Use case: Cross-reference Google Analytics page views data with Shopify units purchased data to understand the conversion ratio between page clicks and products purchased. You can get a nice quick ratio to let you understand what is converting and what is not (Product A sells 0.7 units for every page click but Product B only sells 0.12). Start by focusing on the best 5 conversion ratios (Why are they succeeding? Is it positioning on my site? Price point?). Next, take what you just learned and look at the 5 worst conversion ratios. What sticks out to you that may be the reason why those products aren’t being sold?

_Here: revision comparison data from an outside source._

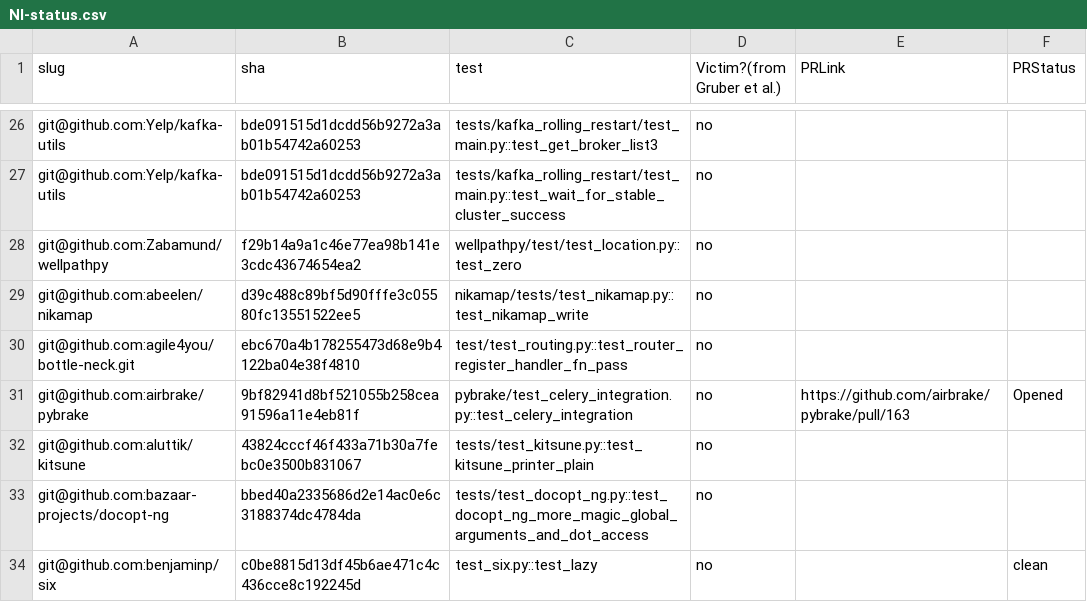
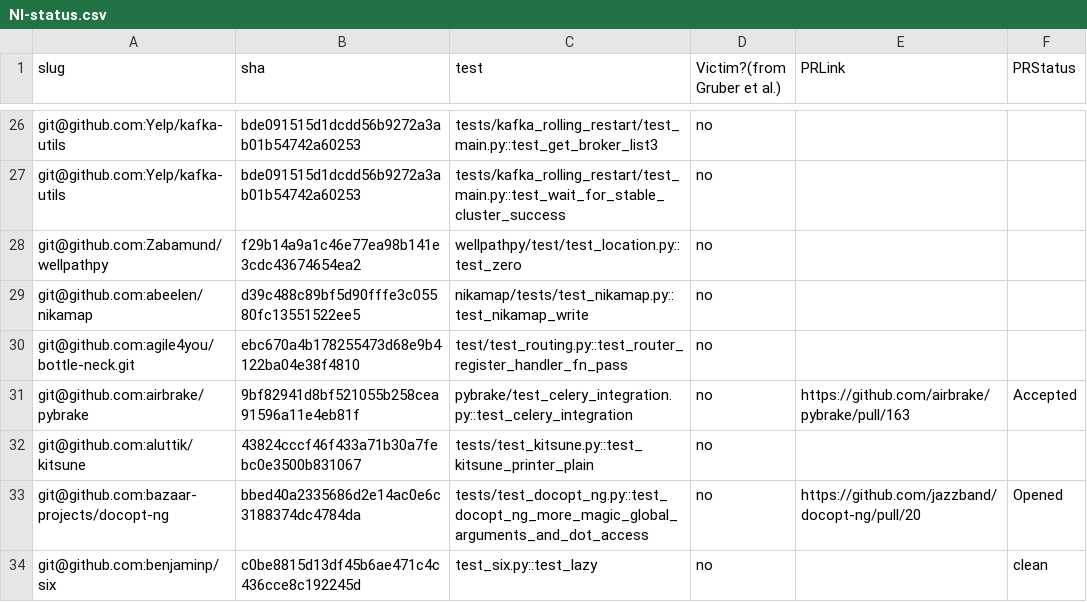
Before and after one commit to Anjiang-Wei/FlaPy, a CSV file: summary_results/NI-status.csv, drawn as a sheet; only a part is shown, gaps mark what is left out; the diff covers the shown part only.

```diff
--- a/summary_results/NI-status.csv
+++ b/summary_results/NI-status.csv
@@ -30,5 +30,5 @@ git@github.com:abeelen/nikamap,d39c488c89bf5d90fffe3c05580fc13551522ee5,nikamap/
 git@github.com:agile4you/bottle-neck.git,ebc670a4b178255473d68e9b4122ba04e38f4810,test/test_routing.py::test_router_register_handler_fn_pass,no,,
-git@github.com:airbrake/pybrake,9bf82941d8bf521055b258cea91596a11e4eb81f,pybrake/test_celery_integration.py::test_celery_integration,no,https://github.com/airbrake/pybrake/pull/163,Opened
+git@github.com:airbrake/pybrake,9bf82941d8bf521055b258cea91596a11e4eb81f,pybrake/test_celery_integration.py::test_celery_integration,no,https://github.com/airbrake/pybrake/pull/163,Accepted
 git@github.com:aluttik/kitsune,43824cccf46f433a71b30a7febc0e3500b831067,tests/test_kitsune.py::test_kitsune_printer_plain,no,,
-git@github.com:bazaar-projects/docopt-ng,bbed40a2335686d2e14ac0e6c3188374dc4784da,tests/test_docopt_ng.py::test_docopt_ng_more_magic_global_arguments_and_dot_access,no,,
+git@github.com:bazaar-projects/docopt-ng,bbed40a2335686d2e14ac0e6c3188374dc4784da,tests/test_docopt_ng.py::test_docopt_ng_more_magic_global_arguments_and_dot_access,no,https://github.com/jazzband/docopt-ng/pull/20,Opened
 git@github.com:benjaminp/six,c0be8815d13df45b6ae471c4c436cce8c192245d,test_six.py::test_lazy,no,,clean
```
Also changed, not shown: 15 edited cells elsewhere in this file, summary_results/PRtable.csv.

Make calculated changes to the bottom 5 product ratios in order to increase their conversion.
I’ll do a step-by-step post explaining how to do this analysis in the future.

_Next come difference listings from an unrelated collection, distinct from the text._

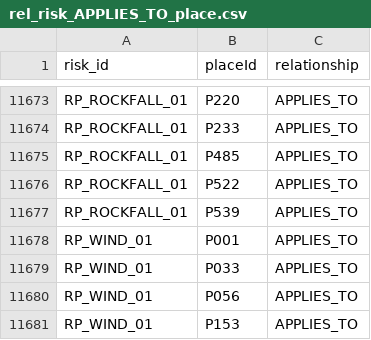
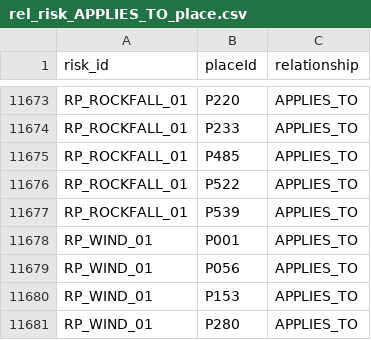
Before and after one commit to huple2019/jeju-kg-data, a CSV file: rel_risk_APPLIES_TO_place.csv, drawn as a sheet; only a part is shown, gaps mark what is left out; the shorter side is filled out with more unchanged rows; the diff names each change by its address in the sheet, - before the commit and + after, or states it on an @@ line.

```diff
--- a/rel_risk_APPLIES_TO_place.csv
+++ b/rel_risk_APPLIES_TO_place.csv
-row 11679: RP_WIND_01 | P033 | APPLIES_TO
```
Also changed, not shown: CORRECTION_LOG_MASTER.csv, 1 other file.
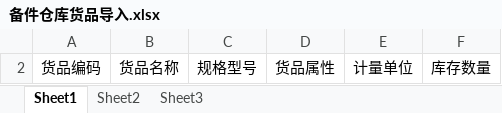
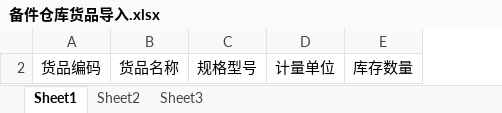
Before and after one commit to hust304/VMESNEW, an Excel workbook: vmes-file/fileUpload/excelTemplet/备件仓库货品导入.xlsx, sheet Sheet1, drawn as a sheet; values as stored, in another font and other column widths than the file's, no borders; the diff names each change by its address in the sheet, - before the commit and + after, or states it on an @@ line.

```diff
--- a/vmes-file/fileUpload/excelTemplet/备件仓库货品导入.xlsx (sheet Sheet1)
+++ b/vmes-file/fileUpload/excelTemplet/备件仓库货品导入.xlsx (sheet Sheet1)
-column D, row 2: 货品属性
```
Also changed, not shown: hidden cells, 5 other files.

Hotjar is one of the most innovative technologies that I’ve seen come onto the scene in the last few years. Hotjar allows you to track how visitors interact on your site in both a macro and micro level (more on that later).
Personally, I use Hotjar consistently to see where customers are clicking on a website on a macro-level.
Use Case: One company I work with uses this information daily to rearrange the order of products on their website. Products that are “hot” stay near the top and products that are “cold” are shifted around or queued to be refreshed. Refreshing typically means that they are prioritized to have their product photos re-shot or the price of the product is discounted.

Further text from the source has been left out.